Aim of the task:
Give the data again in full, exactly as written below.

[Revision comparison data]

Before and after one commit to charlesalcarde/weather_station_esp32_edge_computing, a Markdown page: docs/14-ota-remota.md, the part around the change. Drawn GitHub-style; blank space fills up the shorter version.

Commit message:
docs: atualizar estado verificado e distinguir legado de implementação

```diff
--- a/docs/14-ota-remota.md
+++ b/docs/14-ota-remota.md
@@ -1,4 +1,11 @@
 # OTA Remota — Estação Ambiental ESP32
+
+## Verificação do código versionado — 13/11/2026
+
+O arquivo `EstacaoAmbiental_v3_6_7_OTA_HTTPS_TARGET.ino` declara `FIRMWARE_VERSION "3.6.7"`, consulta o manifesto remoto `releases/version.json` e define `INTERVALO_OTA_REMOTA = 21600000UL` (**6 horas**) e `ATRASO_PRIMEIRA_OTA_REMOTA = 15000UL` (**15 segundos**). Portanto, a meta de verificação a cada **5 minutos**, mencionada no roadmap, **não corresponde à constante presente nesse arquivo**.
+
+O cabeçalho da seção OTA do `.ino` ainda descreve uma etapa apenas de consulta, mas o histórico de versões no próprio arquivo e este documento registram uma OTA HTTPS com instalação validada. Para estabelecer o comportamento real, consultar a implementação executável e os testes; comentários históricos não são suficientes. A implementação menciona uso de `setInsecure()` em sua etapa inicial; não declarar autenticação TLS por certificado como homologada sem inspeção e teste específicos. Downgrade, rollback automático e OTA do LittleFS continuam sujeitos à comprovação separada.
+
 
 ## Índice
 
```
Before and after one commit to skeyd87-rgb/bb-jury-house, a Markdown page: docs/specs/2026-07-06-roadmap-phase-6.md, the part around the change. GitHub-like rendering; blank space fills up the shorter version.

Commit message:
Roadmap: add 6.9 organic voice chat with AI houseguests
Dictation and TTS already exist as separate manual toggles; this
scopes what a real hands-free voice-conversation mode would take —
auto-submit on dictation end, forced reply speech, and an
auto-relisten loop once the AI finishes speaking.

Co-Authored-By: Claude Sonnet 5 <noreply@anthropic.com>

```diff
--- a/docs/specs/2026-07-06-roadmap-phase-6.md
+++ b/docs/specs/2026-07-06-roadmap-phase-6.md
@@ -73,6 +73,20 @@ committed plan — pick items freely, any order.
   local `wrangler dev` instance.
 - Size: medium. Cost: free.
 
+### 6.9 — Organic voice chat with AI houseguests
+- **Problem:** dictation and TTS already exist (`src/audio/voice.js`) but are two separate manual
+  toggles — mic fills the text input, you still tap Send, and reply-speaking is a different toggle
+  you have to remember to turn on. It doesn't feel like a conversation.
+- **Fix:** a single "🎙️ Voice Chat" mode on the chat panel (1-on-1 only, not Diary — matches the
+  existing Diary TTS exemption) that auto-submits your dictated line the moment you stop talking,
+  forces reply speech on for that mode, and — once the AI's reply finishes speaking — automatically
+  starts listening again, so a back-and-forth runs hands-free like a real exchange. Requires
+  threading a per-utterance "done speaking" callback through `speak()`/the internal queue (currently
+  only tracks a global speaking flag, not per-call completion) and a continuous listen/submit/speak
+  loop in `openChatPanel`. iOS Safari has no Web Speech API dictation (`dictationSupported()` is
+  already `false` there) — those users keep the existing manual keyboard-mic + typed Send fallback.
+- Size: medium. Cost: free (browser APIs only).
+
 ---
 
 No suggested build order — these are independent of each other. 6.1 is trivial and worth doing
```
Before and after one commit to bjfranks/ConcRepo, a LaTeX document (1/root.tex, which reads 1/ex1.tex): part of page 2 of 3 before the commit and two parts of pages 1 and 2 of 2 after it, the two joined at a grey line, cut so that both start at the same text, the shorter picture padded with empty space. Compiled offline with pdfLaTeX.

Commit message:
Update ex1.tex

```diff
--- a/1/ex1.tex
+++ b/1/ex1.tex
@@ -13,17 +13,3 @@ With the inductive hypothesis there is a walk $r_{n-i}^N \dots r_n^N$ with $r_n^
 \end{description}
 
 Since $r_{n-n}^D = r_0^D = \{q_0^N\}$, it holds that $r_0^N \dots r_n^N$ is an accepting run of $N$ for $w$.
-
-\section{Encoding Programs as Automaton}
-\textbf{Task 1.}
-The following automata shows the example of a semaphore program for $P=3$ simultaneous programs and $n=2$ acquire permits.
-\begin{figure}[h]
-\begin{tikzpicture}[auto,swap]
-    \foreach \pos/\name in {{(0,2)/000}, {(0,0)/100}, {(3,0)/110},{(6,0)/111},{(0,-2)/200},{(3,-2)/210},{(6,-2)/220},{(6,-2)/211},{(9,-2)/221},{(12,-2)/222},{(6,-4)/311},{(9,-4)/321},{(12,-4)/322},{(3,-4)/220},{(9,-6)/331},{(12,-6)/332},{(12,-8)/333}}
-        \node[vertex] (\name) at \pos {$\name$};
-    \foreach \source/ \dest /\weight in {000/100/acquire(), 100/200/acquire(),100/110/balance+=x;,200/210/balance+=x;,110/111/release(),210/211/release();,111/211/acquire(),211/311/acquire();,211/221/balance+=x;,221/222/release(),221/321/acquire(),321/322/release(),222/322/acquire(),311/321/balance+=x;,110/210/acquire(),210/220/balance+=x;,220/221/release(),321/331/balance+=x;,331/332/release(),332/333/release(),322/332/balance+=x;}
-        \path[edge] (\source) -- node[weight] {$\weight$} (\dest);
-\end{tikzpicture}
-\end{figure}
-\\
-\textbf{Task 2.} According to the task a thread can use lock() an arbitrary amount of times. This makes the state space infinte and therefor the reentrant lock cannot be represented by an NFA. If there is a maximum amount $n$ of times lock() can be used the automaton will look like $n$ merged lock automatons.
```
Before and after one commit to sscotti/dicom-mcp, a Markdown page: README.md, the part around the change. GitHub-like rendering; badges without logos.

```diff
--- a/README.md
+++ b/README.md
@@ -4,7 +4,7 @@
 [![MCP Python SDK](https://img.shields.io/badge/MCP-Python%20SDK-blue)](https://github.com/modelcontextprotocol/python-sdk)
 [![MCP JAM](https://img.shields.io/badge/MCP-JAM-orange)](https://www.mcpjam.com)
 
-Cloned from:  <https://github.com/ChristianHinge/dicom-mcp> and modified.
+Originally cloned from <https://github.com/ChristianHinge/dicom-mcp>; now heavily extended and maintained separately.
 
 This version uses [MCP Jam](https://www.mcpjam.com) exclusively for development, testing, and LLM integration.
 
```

Answer space:
Before and after one commit to charlesalcarde/weather_station_esp32_edge_computing, a Markdown page: docs/14-ota-remota.md, the part around the change. Drawn GitHub-style; blank space fills up the shorter version.

Commit message:
docs: atualizar estado verificado e distinguir legado de implementação

```diff
--- a/docs/14-ota-remota.md
+++ b/docs/14-ota-remota.md
@@ -1,4 +1,11 @@
 # OTA Remota — Estação Ambiental ESP32
+
+## Verificação do código versionado — 13/11/2026
+
+O arquivo `EstacaoAmbiental_v3_6_7_OTA_HTTPS_TARGET.ino` declara `FIRMWARE_VERSION "3.6.7"`, consulta o manifesto remoto `releases/version.json` e define `INTERVALO_OTA_REMOTA = 21600000UL` (**6 horas**) e `ATRASO_PRIMEIRA_OTA_REMOTA = 15000UL` (**15 segundos**). Portanto, a meta de verificação a cada **5 minutos**, mencionada no roadmap, **não corresponde à constante presente nesse arquivo**.
+
+O cabeçalho da seção OTA do `.ino` ainda descreve uma etapa apenas de consulta, mas o histórico de versões no próprio arquivo e este documento registram uma OTA HTTPS com instalação validada. Para estabelecer o comportamento real, consultar a implementação executável e os testes; comentários históricos não são suficientes. A implementação menciona uso de `setInsecure()` em sua etapa inicial; não declarar autenticação TLS por certificado como homologada sem inspeção e teste específicos. Downgrade, rollback automático e OTA do LittleFS continuam sujeitos à comprovação separada.
+
 
 ## Índice
 
```
Before and after one commit to skeyd87-rgb/bb-jury-house, a Markdown page: docs/specs/2026-07-06-roadmap-phase-6.md, the part around the change. GitHub-like rendering; blank space fills up the shorter version.

Commit message:
Roadmap: add 6.9 organic voice chat with AI houseguests
Dictation and TTS already exist as separate manual toggles; this
scopes what a real hands-free voice-conversation mode would take —
auto-submit on dictation end, forced reply speech, and an
auto-relisten loop once the AI finishes speaking.

Co-Authored-By: Claude Sonnet 5 <noreply@anthropic.com>

```diff
--- a/docs/specs/2026-07-06-roadmap-phase-6.md
+++ b/docs/specs/2026-07-06-roadmap-phase-6.md
@@ -73,6 +73,20 @@ committed plan — pick items freely, any order.
   local `wrangler dev` instance.
 - Size: medium. Cost: free.
 
+### 6.9 — Organic voice chat with AI houseguests
+- **Problem:** dictation and TTS already exist (`src/audio/voice.js`) but are two separate manual
+  toggles — mic fills the text input, you still tap Send, and reply-speaking is a different toggle
+  you have to remember to turn on. It doesn't feel like a conversation.
+- **Fix:** a single "🎙️ Voice Chat" mode on the chat panel (1-on-1 only, not Diary — matches the
+  existing Diary TTS exemption) that auto-submits your dictated line the moment you stop talking,
+  forces reply speech on for that mode, and — once the AI's reply finishes speaking — automatically
+  starts listening again, so a back-and-forth runs hands-free like a real exchange. Requires
+  threading a per-utterance "done speaking" callback through `speak()`/the internal queue (currently
+  only tracks a global speaking flag, not per-call completion) and a continuous listen/submit/speak
+  loop in `openChatPanel`. iOS Safari has no Web Speech API dictation (`dictationSupported()` is
+  already `false` there) — those users keep the existing manual keyboard-mic + typed Send fallback.
+- Size: medium. Cost: free (browser APIs only).
+
 ---
 
 No suggested build order — these are independent of each other. 6.1 is trivial and worth doing
```
Before and after one commit to bjfranks/ConcRepo, a LaTeX document (1/root.tex, which reads 1/ex1.tex): part of page 2 of 3 before the commit and two parts of pages 1 and 2 of 2 after it, the two joined at a grey line, cut so that both start at the same text, the shorter picture padded with empty space. Compiled offline with pdfLaTeX.

Commit message:
Update ex1.tex

```diff
--- a/1/ex1.tex
+++ b/1/ex1.tex
@@ -13,17 +13,3 @@ With the inductive hypothesis there is a walk $r_{n-i}^N \dots r_n^N$ with $r_n^
 \end{description}
 
 Since $r_{n-n}^D = r_0^D = \{q_0^N\}$, it holds that $r_0^N \dots r_n^N$ is an accepting run of $N$ for $w$.
-
-\section{Encoding Programs as Automaton}
-\textbf{Task 1.}
-The following automata shows the example of a semaphore program for $P=3$ simultaneous programs and $n=2$ acquire permits.
-\begin{figure}[h]
-\begin{tikzpicture}[auto,swap]
-    \foreach \pos/\name in {{(0,2)/000}, {(0,0)/100}, {(3,0)/110},{(6,0)/111},{(0,-2)/200},{(3,-2)/210},{(6,-2)/220},{(6,-2)/211},{(9,-2)/221},{(12,-2)/222},{(6,-4)/311},{(9,-4)/321},{(12,-4)/322},{(3,-4)/220},{(9,-6)/331},{(12,-6)/332},{(12,-8)/333}}
-        \node[vertex] (\name) at \pos {$\name$};
-    \foreach \source/ \dest /\weight in {000/100/acquire(), 100/200/acquire(),100/110/balance+=x;,200/210/balance+=x;,110/111/release(),210/211/release();,111/211/acquire(),211/311/acquire();,211/221/balance+=x;,221/222/release(),221/321/acquire(),321/322/release(),222/322/acquire(),311/321/balance+=x;,110/210/acquire(),210/220/balance+=x;,220/221/release(),321/331/balance+=x;,331/332/release(),332/333/release(),322/332/balance+=x;}
-        \path[edge] (\source) -- node[weight] {$\weight$} (\dest);
-\end{tikzpicture}
-\end{figure}
-\\
-\textbf{Task 2.} According to the task a thread can use lock() an arbitrary amount of times. This makes the state space infinte and therefor the reentrant lock cannot be represented by an NFA. If there is a maximum amount $n$ of times lock() can be used the automaton will look like $n$ merged lock automatons.
```
Before and after one commit to sscotti/dicom-mcp, a Markdown page: README.md, the part around the change. GitHub-like rendering; badges without logos.

```diff
--- a/README.md
+++ b/README.md
@@ -4,7 +4,7 @@
 [![MCP Python SDK](https://img.shields.io/badge/MCP-Python%20SDK-blue)](https://github.com/modelcontextprotocol/python-sdk)
 [![MCP JAM](https://img.shields.io/badge/MCP-JAM-orange)](https://www.mcpjam.com)
 
-Cloned from:  <https://github.com/ChristianHinge/dicom-mcp> and modified.
+Originally cloned from <https://github.com/ChristianHinge/dicom-mcp>; now heavily extended and maintained separately.
 
 This version uses [MCP Jam](https://www.mcpjam.com) exclusively for development, testing, and LLM integration.
 
```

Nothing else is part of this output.